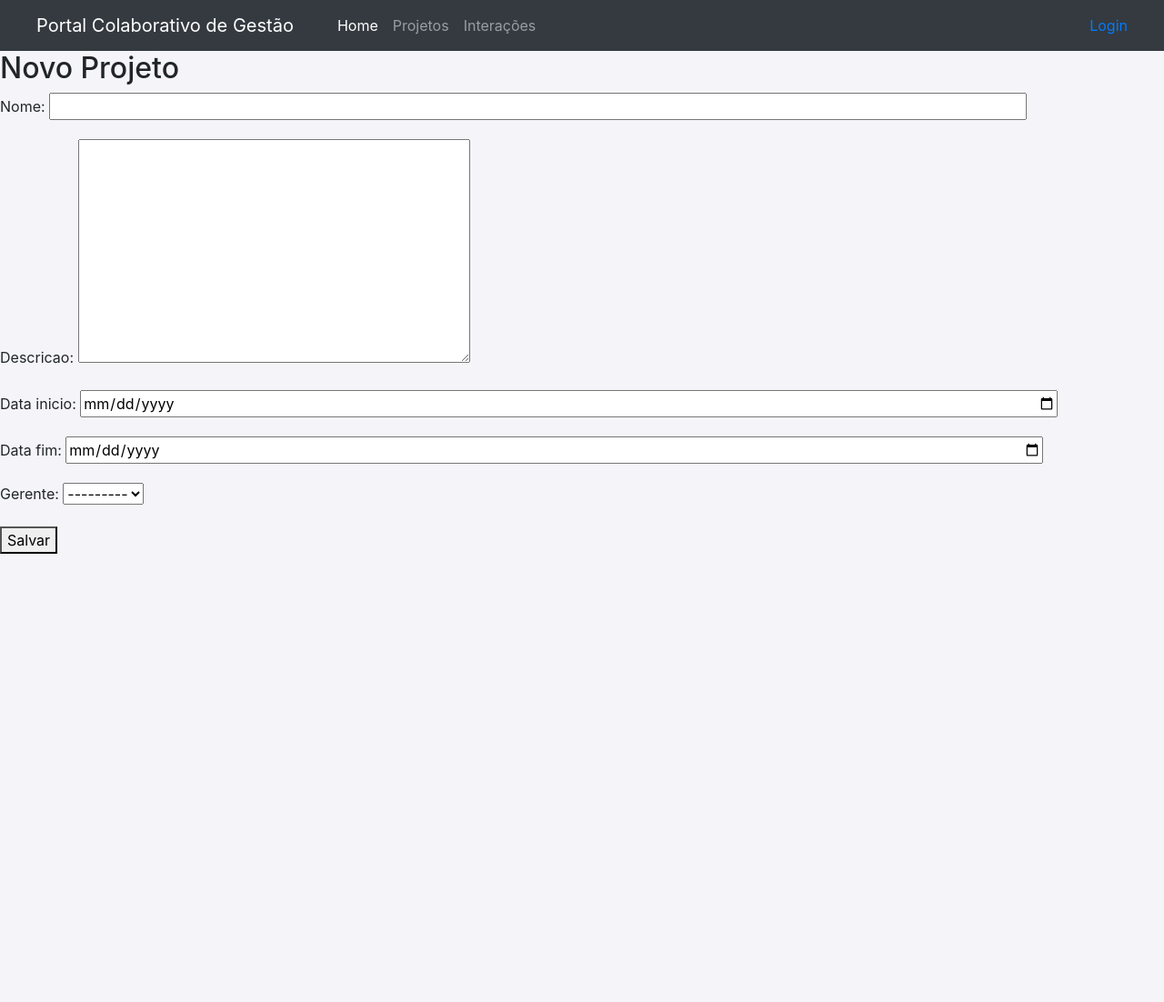
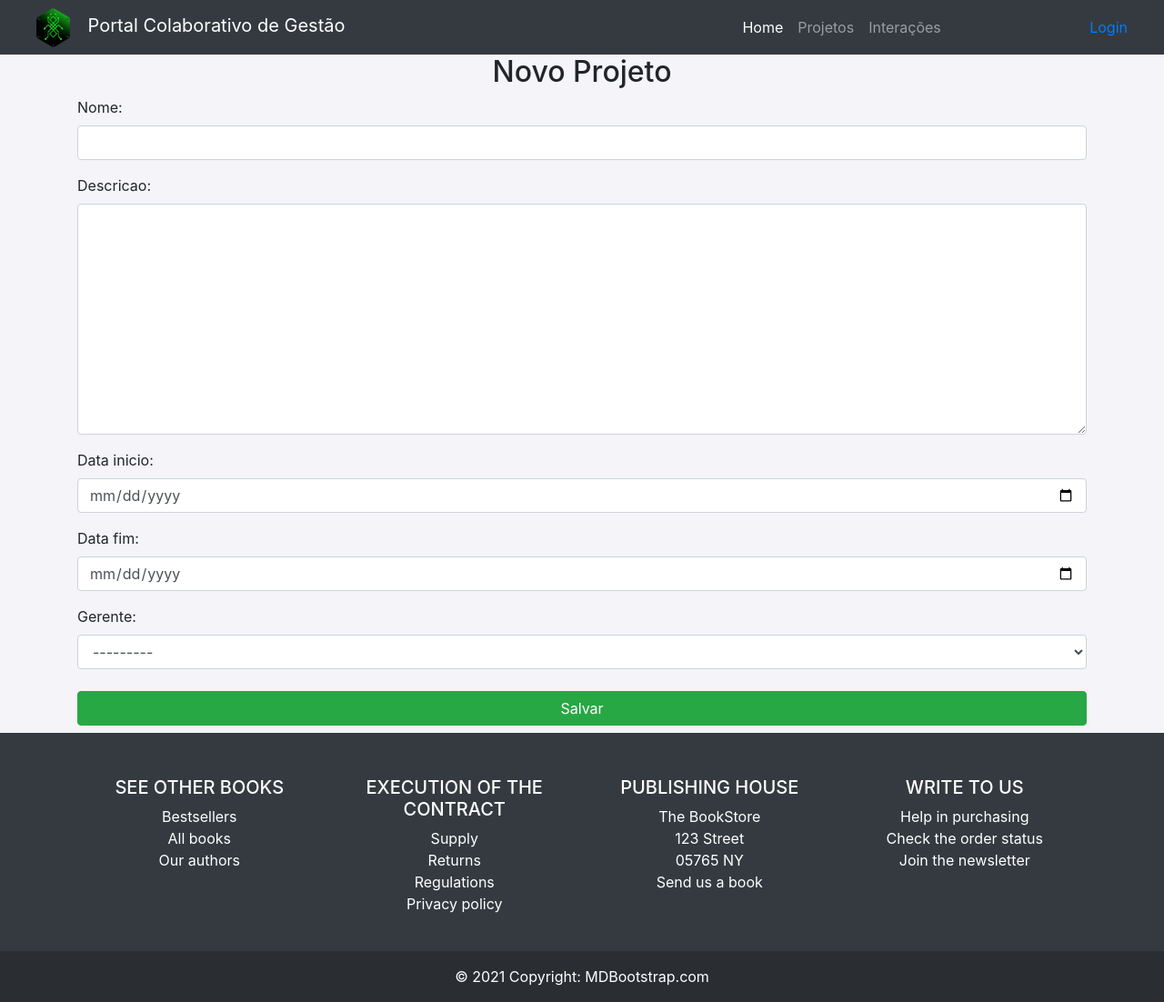
Before and after one commit to diogoasp/portal_colaborativo, a Django app: page /projeto/novo/ in a window 1280 px wide. Shown: the whole page at 91% size. Before the commit the page ends 609 px from the top, so only its background shows below. Run offline with Django 4.2, Linux system fonts and the light colour scheme; data comes from the database, SQL or seed files in the repository; both versions use the stored data as it was after the commit; some libraries are stand-ins or nearby versions.

Commit message:
visual updates

```diff
--- a/portal/forms.py
+++ b/portal/forms.py
@@ -10,6 +10,9 @@ class ProjetoForm(forms.ModelForm):
         self.fields['data_inicio'].widget = forms.DateInput(attrs={'format':"dd/MM/yyyy", 'type': 'date'})
         self.fields['data_fim'].widget = forms.DateInput(attrs={'format':"dd/MM/yyyy", 'type': 'date'})
 
+        for visible in self.visible_fields():
+            visible.field.widget.attrs['class'] = 'form-control'
+
 class InteracaoForm(forms.ModelForm):
     class Meta:
         model = Interacao
@@ -17,3 +20,5 @@ class InteracaoForm(forms.ModelForm):
     def __init__(self, *args, **kwargs):
         super(InteracaoForm, self).__init__(*args, **kwargs)
         self.fields['formulario'].widget = forms.HiddenInput(attrs={'id':'html_content'})
+        for visible in self.visible_fields():
+            visible.field.widget.attrs['class'] = 'form-control'
--- a/portal/static/style.css
+++ b/portal/static/style.css
@@ -1,12 +1,20 @@
 @import url("https://cdn.jsdelivr.net/npm/bootstrap-icons@1.11.3/font/bootstrap-icons.min.css");
+html{
+    height: -webkit-fill-available;
+}
 body {
     background-color: #f4f4f9;
+    display: flex;
+    flex-direction: column;
+    justify-content: space-between;
+    height: 100%;
 }
 .login-container {
     min-height: 100vh;
     display: flex;
     justify-content: center;
     align-items: center;
+    flex-direction: row;
 }
 .login-form {
     width: 100%;
@@ -52,7 +60,7 @@ body {
     width: 20%;
     text-align-last: end;
 }
-.add-container select, input {
+.add-container select, .add-container input {
     width: 84% !important;
     margin-right: 2% !important;
 }
@@ -67,3 +75,27 @@ body {
 .top-buffer {
     margin-top: 20px;
 }
+
+.base .top-buffer{
+    width: 90% !important;
+    max-width: 90%;
+    MIN-WIDTH: 90%;
+    margin: 0 auto;
+}
+
+.base .card{
+    margin: 1% auto;
+}
+
+.lista .card{
+    margin: 1%;
+    width: 30%;
+}
+
+.lista .top-buffer{
+    display: inline-flex;
+    flex-wrap: wrap;
+    width: 90%;
+    align-content: center;
+    align-items: center;
+}
--- a/portal/templates/base.html
+++ b/portal/templates/base.html
@@ -17,9 +17,14 @@
   {% block nav %}
   {% include  'components/nav.html' %}
   {% endblock %}
+
   {% block errors %}{% endblock %}
   {% block content %}{% endblock %}
 
+  {% block footer %}
+  {% include  'components/footer.html' %}
+  {% endblock %}
+  {% block scripts %}
   <!-- Import Bootstrap JS -->
   <script src="https://code.jquery.com/jquery-3.5.1.slim.min.js"></script>
   <script src="https://cdn.jsdelivr.net/npm/@popperjs/core@1.16.1/dist/umd/popper.min.js"></script>
@@ -28,6 +33,7 @@
     <!-- <script src="https://cdn.jsdelivr.net/npm/bootstrap@5.3.0/dist/js/bootstrap.bundle.min.js"></script> -->
     <script src="https://ajax.googleapis.com/ajax/libs/jquery/3.7.1/jquery.min.js"></script>
     <script src="https://cdnjs.cloudflare.com/ajax/libs/jquery.mask/1.14.16/jquery.mask.min.js"></script>
+  {% endblock %}
 </body>
 
 </html>
--- /dev/null
+++ b/portal/templates/components/footer.html
@@ -0,0 +1,99 @@
+<div class="w-100" style="margin-top:auto">
+
+    <footer class="bg-dark text-center text-lg-start text-white">
+      <!-- Grid container -->
+      <div class="container p-4">
+        <!--Grid row-->
+        <div class="row mt-4">
+          <!--Grid column-->
+          <div class="col-lg-3 col-md-6 mb-4 mb-md-0">
+            <h5 class="text-uppercase">See other books</h5>
+
+            <ul class="list-unstyled mb-0">
+              <li>
+                <a href="#!" class="text-white"><i class="fas fa-book fa-fw fa-sm me-2"></i>Bestsellers</a>
+              </li>
+              <li>
+                <a href="#!" class="text-white"><i class="fas fa-book fa-fw fa-sm me-2"></i>All books</a>
+              </li>
+              <li>
+                <a href="#!" class="text-white"><i class="fas fa-user-edit fa-fw fa-sm me-2"></i>Our authors</a>
+              </li>
+            </ul>
+          </div>
+          <!--Grid column-->
+
+          <!--Grid column-->
+          <div class="col-lg-3 col-md-6 mb-4 mb-md-0">
+            <h5 class="text-uppercase">Execution of the contract</h5>
+
+            <ul class="list-unstyled">
+              <li>
+                <a href="#!" class="text-white"><i class="fas fa-shipping-fast fa-fw fa-sm me-2"></i>Supply</a>
+              </li>
+              <li>
+                <a href="#!" class="text-white"><i class="fas fa-backspace fa-fw fa-sm me-2"></i>Returns</a>
+              </li>
+              <li>
+                <a href="#!" class="text-white"><i class="far fa-file-alt fa-fw fa-sm me-2"></i>Regulations</a>
+              </li>
+              <li>
+                <a href="#!" class="text-white"><i class="far fa-file-alt fa-fw fa-sm me-2"></i>Privacy policy</a>
+              </li>
+            </ul>
+          </div>
+          <!--Grid column-->
+
+          <!--Grid column-->
+          <div class="col-lg-3 col-md-6 mb-4 mb-md-0">
+            <h5 class="text-uppercase">Publishing house</h5>
+
+            <ul class="list-unstyled">
+              <li>
+                <a href="#!" class="text-white">The BookStore</a>
+              </li>
+              <li>
+                <a href="#!" class="text-white">123 Street</a>
+              </li>
+              <li>
+                <a href="#!" class="text-white">05765 NY</a>
+              </li>
+              <li>
+                <a href="#!" class="text-white"><i class="fas fa-briefcase fa-fw fa-sm me-2"></i>Send us a book</a>
+              </li>
+            </ul>
+          </div>
+          <!--Grid column-->
+
+          <!--Grid column-->
+          <div class="col-lg-3 col-md-6 mb-4 mb-md-0">
+            <h5 class="text-uppercase">Write to us</h5>
+
+            <ul class="list-unstyled">
+              <li>
+                <a href="#!" class="text-white"><i class="fas fa-at fa-fw fa-sm me-2"></i>Help in purchasing</a>
+              </li>
+              <li>
+                <a href="#!" class="text-white"><i class="fas fa-shipping-fast fa-fw fa-sm me-2"></i>Check the order status</a>
+              </li>
+              <li>
+                <a href="#!" class="text-white"><i class="fas fa-envelope fa-fw fa-sm me-2"></i>Join the newsletter</a>
+              </li>
+            </ul>
+          </div>
+          <!--Grid column-->
+        </div>
+        <!--Grid row-->
+      </div>
+      <!-- Grid container -->
+
+      <!-- Copyright -->
+      <div class="text-center p-3" style="background-color: rgba(0, 0, 0, 0.2)">
+        © 2021 Copyright:
+        <a class="text-white" href="https://mdbootstrap.com/">MDBootstrap.com</a>
+      </div>
+      <!-- Copyright -->
+    </footer>
+
+  </div>
+  <!-- End of .container -->
--- a/portal/templates/components/lista_interacoes_component.html
+++ b/portal/templates/components/lista_interacoes_component.html
@@ -8,7 +8,7 @@
     </div>
     <div class="row">
         {% for interacao in interacoes %}
-        <div class="col-md-4 top-buffer">
+        <div class="top-buffer">
             <a class="card project-card" href="{% url 'responder_interacao' interacao.pk %}">
                 <div class="card-body">
                     <h5 class="card-title">{{interacao.nome}}</h5>
--- a/portal/templates/components/nav.html
+++ b/portal/templates/components/nav.html
@@ -1,5 +1,7 @@
+{% load static %}
 <nav class="navbar navbar-inverse navbar-dark bg-dark">
   <div class="navbar-header mx-4">
+    <img style="width: 5%;margin-right: 2%;" src="{% static 'logo_1.png' %}" alt="" srcset="">
     <a class="navbar-brand" href="#">Portal Colaborativo de Gestão</a>
   </div>
     <ul class="navbar-nav mr-auto flex-row d-flex-centered">
@@ -13,10 +15,10 @@
         <a class="nav-link" href="{% url 'lista_interacoes' %}">Interações</a>
       </li>
     </ul>
-  <ul class="nav navbar-nav navbar-right mx-4 text-white">
+  <ul class="nav navbar-nav navbar-right mx-4 text-white d-flex flex-row">
     {% if user.is_authenticated  %}
-      <li>Olá, {{usuario.nome}}</li>
-      <li><a href="{% url 'logout' %}"><span class="glyphicon glyphicon-log-in"></span> Sair</a></li>
+      <li class="mx-2" style="align-content: center;">Olá, {{usuario.nome}}</li>
+      <li><a href="{% url 'logout' %}" class="btn btn-danger">Sair</a></li>
     {% else %}
       <!-- <li><a href="#"><span class="glyphicon glyphicon-user"></span> Sign Up</a></li> -->
       <li><a href="{% url 'login' %}"><span class="glyphicon glyphicon-log-in"></span> Login</a></li>
--- a/portal/templates/interacao/lista_interacoes.html
+++ b/portal/templates/interacao/lista_interacoes.html
@@ -2,5 +2,7 @@
 {% load filter %}
 
 {% block content %}
-{% include  'components/lista_interacoes_component.html' %}
+<div class="lista w-100">
+    {% include 'components/lista_interacoes_component.html' with role=usuario|classname  %}
+</div>
 {% endblock %}
--- a/portal/templates/login.html
+++ b/portal/templates/login.html
@@ -1,9 +1,13 @@
 {% extends "base.html" %}
+{% load static %}
 {% block nav %}
 {% endblock %}
 {% block content %}
 
     <div class="container login-container">
+        <div class="container" style="width: 40%;margin: 0;">
+            <img style="width:100%" src="{% static 'logo.png' %}" alt="" srcset="">
+        </div>
         <form class="login-form" method="post">
             {% csrf_token %}
             <h4 class="mb-3 text-center">Login</h4>
--- a/portal/templates/projeto/lista_projetos.html
+++ b/portal/templates/projeto/lista_projetos.html
@@ -2,5 +2,8 @@
 {% load filter %}
 
 {% block content %}
-{% include  'components/lista_projetos_component.html' %}
+<div class="lista w-100">
+    {% include  'components/lista_projetos_component.html' with role=usuario|classname   %}
+
+</div>
 {% endblock %}
--- a/portal/templates/projeto/projeto_form.html
+++ b/portal/templates/projeto/projeto_form.html
@@ -1,10 +1,12 @@
 {% extends "base.html" %}
 
 {% block content %}
-  <h2>{% if object %}Editar{% else %}Novo{% endif %} Projeto</h2>
-  <form method="post">
-    {% csrf_token %}
-    {{ form.as_p }}
-    <button type="submit">Salvar</button>
-  </form>
+  <h2 class="h2 w-100 text-center">{% if object %}Editar{% else %}Novo{% endif %} Projeto</h2>
+  <div class="container">
+    <form method="post">
+      {% csrf_token %}
+      {{ form.as_p }}
+      <button class="btn btn-success w-100 my-2" type="submit">Salvar</button>
+    </form>
+  </div>
 {% endblock %}
--- a/portal/views.py
+++ b/portal/views.py
@@ -1,6 +1,4 @@
-from django.contrib.auth.decorators import login_required
 from django.contrib.auth.mixins import LoginRequiredMixin
-
 from django.shortcuts import render, get_object_or_404, redirect
 from django.views.generic import ListView, DetailView, CreateView, UpdateView, TemplateView
 from django.urls import reverse_lazy
@@ -37,66 +35,47 @@ class HomeView(ListView):
         usuario = UserController.get_user(self.request.user)
         projetos = UserController.get_projects(usuario)
         interacoes = UserController.get_interacoes(usuario)
+        context = {'projetos':projetos[0:5], 'interacoes':interacoes, 'usuario':usuario}
+        if len(projetos) > 5:
+            context['more'] = True
+        return render(request,'home.html',context)
 
-        return render(request,'home.html',{'projetos':projetos, 'interacoes':interacoes, 'usuario':usuario})
-
-# FBV para listar projetos
 class ProjetosView(LoginRequiredMixin,ListView):
     template = 'projeto/lista_projetos.html'
     def get(self,request):
-        try:
-            usuario = Gerente.objects.get(usuario=self.request.user)
-        except Gerente.DoesNotExist:
-            usuario = Stakeholder.objects.get(usuario=self.request.user)
-        projetos = Projeto.objects.all()
+        usuario = UserController.get_user(self.request.user)
+        projetos = UserController.get_projects(usuario)
         return render(request, self.template, {'projetos': projetos, 'usuario':usuario})
 
-# CBV para detalhes do projeto
-class ProjetoDetailView(DetailView):
+class ProjetoDetailView(LoginRequiredMixin,DetailView):
     model = Projeto
     template_name = 'projeto/visualizar_projeto.html'
     context_object_name = 'projeto'
 
-# Modifique a FBV para criar feedback para exigir login
-# @login_required
-# def criar_feedback(request, pk):
-#     projeto = get_object_or_404(Projeto, pk=pk)
-#     if request.method == 'POST':
-#         form = FeedbackForm(request.POST)
-#         if form.is_valid():
-#             feedback = form.save(commit=False)
-#             feedback.projeto = projeto
-#             feedback.autor = request.user.stakeholder  # Assumindo que o usuário tem um perfil de stakeholder relacionado
-#             feedback.save()
-#             return redirect(projeto.get_absolute_url())  # Redireciona para a página de detalhes do projeto
-#     else:
-#         form = FeedbackForm()
-#     return render(request, 'feedbacks/criar_feedback.html', {'form': form, 'projeto': projeto})
-
-# Modifique a CBV para listar interações para exigir login
-class InteracaoListView(LoginRequiredMixin, ListView):
+class InteracaoListView(LoginRequiredMixin, TemplateView):
     model = Interacao
     template_name = 'interacao/lista_interacoes.html'
-    context_object_name = 'interacoes'
 
-    def get_queryset(self):
-        # Filtra as interações pelo projeto, se um 'projeto_id' for fornecido
-        projeto_id = self.kwargs.get('projeto_id')
+    def get(self, request, projeto_id=None):
+        usuario = UserController.get_user(self.request.user)
+        context = {'usuario': usuario}
         if projeto_id:
-            return Interacao.objects.filter(projeto__id=projeto_id)
-        return Interacao.objects.all()
+            context['interacoes'] = Interacao.objects.filter(projeto__id=projeto_id)
+        else:
+            context['interacoes'] = UserController.get_interacoes(usuario)
+        return render(request, self.template_name, context)
 
 class ProjetoCreateView(CreateView):
     model = Projeto
     form_class = ProjetoForm
     template_name = 'projeto/projeto_form.html'
-    success_url = reverse_lazy('lista_projetos')  # Substitua 'lista_projetos' pela URL de destino após a criação
+    success_url = reverse_lazy('lista_projetos')
 
 class ProjetoUpdateView(UpdateView):
     model = Projeto
     form_class = ProjetoForm
     template_name = 'projeto/projeto_form.html'
-    success_url = reverse_lazy('lista_projetos')  # Substitua 'lista_projetos' pela URL de destino após a edição
+    success_url = reverse_lazy('lista_projetos')
 
 class InteracaoView(TemplateView):
     form = 'interacao/interacao_form.html'
--- a/portal_colaborativo/urls.py
+++ b/portal_colaborativo/urls.py
@@ -13,6 +13,7 @@ urlpatterns = [
     path('projetos/', views.ProjetosView.as_view(), name='lista_projetos'),
     path('projetos/<int:pk>/', views.ProjetoDetailView.as_view(), name='detalhes_projeto'),
     path('interacoes/', views.InteracaoListView.as_view(), name='lista_interacoes'),
+    path('interacoes/<int:pk>/', views.InteracaoListView.as_view(), name='detalhes_interacoes'),
     path('interacao/nova/', views.InteracaoView.as_view(), name='nova_interacao'),
     path('interacao/editar/<int:pk>/', views.InteracaoView.as_view(), name='editar_interacao'),
     path('interacao/responder/<int:pk>/', views.ResponderInteracaoView.as_view(), name='responder_interacao'),
```
Also changed, not shown: portal/templates/home.html (+12 -7 lines), portal/templates/interacao/interacao_form.html (+6 -9 lines), portal/templates/login_old.html (deleted, +0 -13 lines), portal/templates/projeto/lista_projetos_old.html (deleted, +0 -8 lines), db.sqlite3, portal/static/logo.png (added), portal/static/logo_1.png (added).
---+---
### [Task instructions]
Answer with one number only, the count of lines in the entries above that hold the string "save".

### [Exercise output]
2